§ **Dataset records**:
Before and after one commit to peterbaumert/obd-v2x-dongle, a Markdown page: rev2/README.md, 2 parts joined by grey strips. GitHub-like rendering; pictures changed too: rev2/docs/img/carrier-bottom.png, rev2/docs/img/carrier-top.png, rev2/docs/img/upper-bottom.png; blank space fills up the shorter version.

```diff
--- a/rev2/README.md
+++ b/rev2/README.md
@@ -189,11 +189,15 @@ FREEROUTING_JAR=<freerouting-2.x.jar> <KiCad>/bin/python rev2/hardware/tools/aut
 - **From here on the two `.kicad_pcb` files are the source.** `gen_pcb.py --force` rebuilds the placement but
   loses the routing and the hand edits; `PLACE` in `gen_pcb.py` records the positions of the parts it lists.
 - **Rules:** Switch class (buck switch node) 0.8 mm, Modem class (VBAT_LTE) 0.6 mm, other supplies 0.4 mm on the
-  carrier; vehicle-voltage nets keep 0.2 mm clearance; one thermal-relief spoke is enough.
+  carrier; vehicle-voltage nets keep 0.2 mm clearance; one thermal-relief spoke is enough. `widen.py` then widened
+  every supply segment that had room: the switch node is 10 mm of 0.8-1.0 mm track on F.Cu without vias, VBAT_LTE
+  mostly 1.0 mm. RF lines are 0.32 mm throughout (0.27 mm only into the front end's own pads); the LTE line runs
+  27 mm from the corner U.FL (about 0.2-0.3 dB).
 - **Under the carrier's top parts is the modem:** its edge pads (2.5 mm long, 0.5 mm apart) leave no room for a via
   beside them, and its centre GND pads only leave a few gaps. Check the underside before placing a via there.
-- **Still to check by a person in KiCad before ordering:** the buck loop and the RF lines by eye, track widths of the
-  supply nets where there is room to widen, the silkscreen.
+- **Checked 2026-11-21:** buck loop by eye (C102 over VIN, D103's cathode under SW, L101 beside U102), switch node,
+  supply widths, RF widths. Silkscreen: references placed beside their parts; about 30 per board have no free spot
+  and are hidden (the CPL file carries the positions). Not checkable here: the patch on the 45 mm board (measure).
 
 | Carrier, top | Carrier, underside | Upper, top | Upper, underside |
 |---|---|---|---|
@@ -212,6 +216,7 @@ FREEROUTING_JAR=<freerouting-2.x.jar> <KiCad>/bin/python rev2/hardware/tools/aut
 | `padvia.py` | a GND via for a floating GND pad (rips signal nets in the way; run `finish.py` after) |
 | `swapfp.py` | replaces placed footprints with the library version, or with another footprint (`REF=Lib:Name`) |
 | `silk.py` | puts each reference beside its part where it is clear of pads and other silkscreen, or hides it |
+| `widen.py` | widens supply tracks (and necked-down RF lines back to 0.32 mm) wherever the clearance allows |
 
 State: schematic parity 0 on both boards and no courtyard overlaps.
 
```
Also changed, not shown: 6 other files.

§ **Exercise directions**: Reproduce the records above in their entirety, unchanged.

§ **Exercise response**:
Before and after one commit to peterbaumert/obd-v2x-dongle, a Markdown page: rev2/README.md, 2 parts joined by grey strips. GitHub-like rendering; pictures changed too: rev2/docs/img/carrier-bottom.png, rev2/docs/img/carrier-top.png, rev2/docs/img/upper-bottom.png; blank space fills up the shorter version.

```diff
--- a/rev2/README.md
+++ b/rev2/README.md
@@ -189,11 +189,15 @@ FREEROUTING_JAR=<freerouting-2.x.jar> <KiCad>/bin/python rev2/hardware/tools/aut
 - **From here on the two `.kicad_pcb` files are the source.** `gen_pcb.py --force` rebuilds the placement but
   loses the routing and the hand edits; `PLACE` in `gen_pcb.py` records the positions of the parts it lists.
 - **Rules:** Switch class (buck switch node) 0.8 mm, Modem class (VBAT_LTE) 0.6 mm, other supplies 0.4 mm on the
-  carrier; vehicle-voltage nets keep 0.2 mm clearance; one thermal-relief spoke is enough.
+  carrier; vehicle-voltage nets keep 0.2 mm clearance; one thermal-relief spoke is enough. `widen.py` then widened
+  every supply segment that had room: the switch node is 10 mm of 0.8-1.0 mm track on F.Cu without vias, VBAT_LTE
+  mostly 1.0 mm. RF lines are 0.32 mm throughout (0.27 mm only into the front end's own pads); the LTE line runs
+  27 mm from the corner U.FL (about 0.2-0.3 dB).
 - **Under the carrier's top parts is the modem:** its edge pads (2.5 mm long, 0.5 mm apart) leave no room for a via
   beside them, and its centre GND pads only leave a few gaps. Check the underside before placing a via there.
-- **Still to check by a person in KiCad before ordering:** the buck loop and the RF lines by eye, track widths of the
-  supply nets where there is room to widen, the silkscreen.
+- **Checked 2026-11-21:** buck loop by eye (C102 over VIN, D103's cathode under SW, L101 beside U102), switch node,
+  supply widths, RF widths. Silkscreen: references placed beside their parts; about 30 per board have no free spot
+  and are hidden (the CPL file carries the positions). Not checkable here: the patch on the 45 mm board (measure).
 
 | Carrier, top | Carrier, underside | Upper, top | Upper, underside |
 |---|---|---|---|
@@ -212,6 +216,7 @@ FREEROUTING_JAR=<freerouting-2.x.jar> <KiCad>/bin/python rev2/hardware/tools/aut
 | `padvia.py` | a GND via for a floating GND pad (rips signal nets in the way; run `finish.py` after) |
 | `swapfp.py` | replaces placed footprints with the library version, or with another footprint (`REF=Lib:Name`) |
 | `silk.py` | puts each reference beside its part where it is clear of pads and other silkscreen, or hides it |
+| `widen.py` | widens supply tracks (and necked-down RF lines back to 0.32 mm) wherever the clearance allows |
 
 State: schematic parity 0 on both boards and no courtyard overlaps.
 
```
Also changed, not shown: 6 other files.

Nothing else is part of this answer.